Copy out every line of the records in which "width" can be found.

** Record set follows **

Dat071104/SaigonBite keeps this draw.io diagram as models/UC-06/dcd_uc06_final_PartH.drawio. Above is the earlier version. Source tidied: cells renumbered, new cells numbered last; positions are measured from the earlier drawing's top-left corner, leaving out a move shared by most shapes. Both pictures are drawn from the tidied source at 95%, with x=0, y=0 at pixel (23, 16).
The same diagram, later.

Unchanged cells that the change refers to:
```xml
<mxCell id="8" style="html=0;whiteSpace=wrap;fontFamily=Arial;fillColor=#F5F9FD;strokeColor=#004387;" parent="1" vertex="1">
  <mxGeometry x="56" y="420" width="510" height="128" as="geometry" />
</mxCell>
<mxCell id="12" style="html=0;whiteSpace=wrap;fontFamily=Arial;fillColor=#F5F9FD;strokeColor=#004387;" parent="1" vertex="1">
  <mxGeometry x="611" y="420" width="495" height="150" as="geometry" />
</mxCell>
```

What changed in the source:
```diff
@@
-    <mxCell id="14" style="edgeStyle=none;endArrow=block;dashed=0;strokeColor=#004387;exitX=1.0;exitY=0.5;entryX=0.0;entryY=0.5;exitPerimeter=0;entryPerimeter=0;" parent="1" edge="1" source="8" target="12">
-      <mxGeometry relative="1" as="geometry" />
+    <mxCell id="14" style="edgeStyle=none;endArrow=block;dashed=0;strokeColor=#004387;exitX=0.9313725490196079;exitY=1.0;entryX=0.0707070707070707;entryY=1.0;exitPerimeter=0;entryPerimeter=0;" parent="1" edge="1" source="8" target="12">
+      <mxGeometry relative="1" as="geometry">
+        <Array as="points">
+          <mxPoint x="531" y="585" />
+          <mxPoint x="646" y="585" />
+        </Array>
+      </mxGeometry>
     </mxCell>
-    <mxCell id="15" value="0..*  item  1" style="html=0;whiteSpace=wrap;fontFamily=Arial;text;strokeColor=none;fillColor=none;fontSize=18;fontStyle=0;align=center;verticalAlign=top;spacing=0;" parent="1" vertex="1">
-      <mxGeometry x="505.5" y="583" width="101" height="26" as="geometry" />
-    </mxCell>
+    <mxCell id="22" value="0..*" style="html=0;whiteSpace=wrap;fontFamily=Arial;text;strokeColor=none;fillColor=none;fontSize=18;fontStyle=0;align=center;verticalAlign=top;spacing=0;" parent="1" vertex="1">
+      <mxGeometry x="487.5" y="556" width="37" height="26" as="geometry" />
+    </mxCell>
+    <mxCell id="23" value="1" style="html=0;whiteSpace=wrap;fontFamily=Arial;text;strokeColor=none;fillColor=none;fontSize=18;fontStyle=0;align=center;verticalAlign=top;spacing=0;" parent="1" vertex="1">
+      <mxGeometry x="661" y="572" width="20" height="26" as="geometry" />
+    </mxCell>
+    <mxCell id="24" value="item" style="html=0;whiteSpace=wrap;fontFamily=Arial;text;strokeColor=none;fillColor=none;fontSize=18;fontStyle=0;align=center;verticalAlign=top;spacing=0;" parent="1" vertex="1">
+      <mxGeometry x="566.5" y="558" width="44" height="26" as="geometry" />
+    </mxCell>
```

** End of Record set **

Response ::
  <mxGeometry x="56" y="420" width="510" height="128" as="geometry" />
  <mxGeometry x="611" y="420" width="495" height="150" as="geometry" />
-      <mxGeometry x="505.5" y="583" width="101" height="26" as="geometry" />
+      <mxGeometry x="487.5" y="556" width="37" height="26" as="geometry" />
+      <mxGeometry x="661" y="572" width="20" height="26" as="geometry" />
+      <mxGeometry x="566.5" y="558" width="44" height="26" as="geometry" />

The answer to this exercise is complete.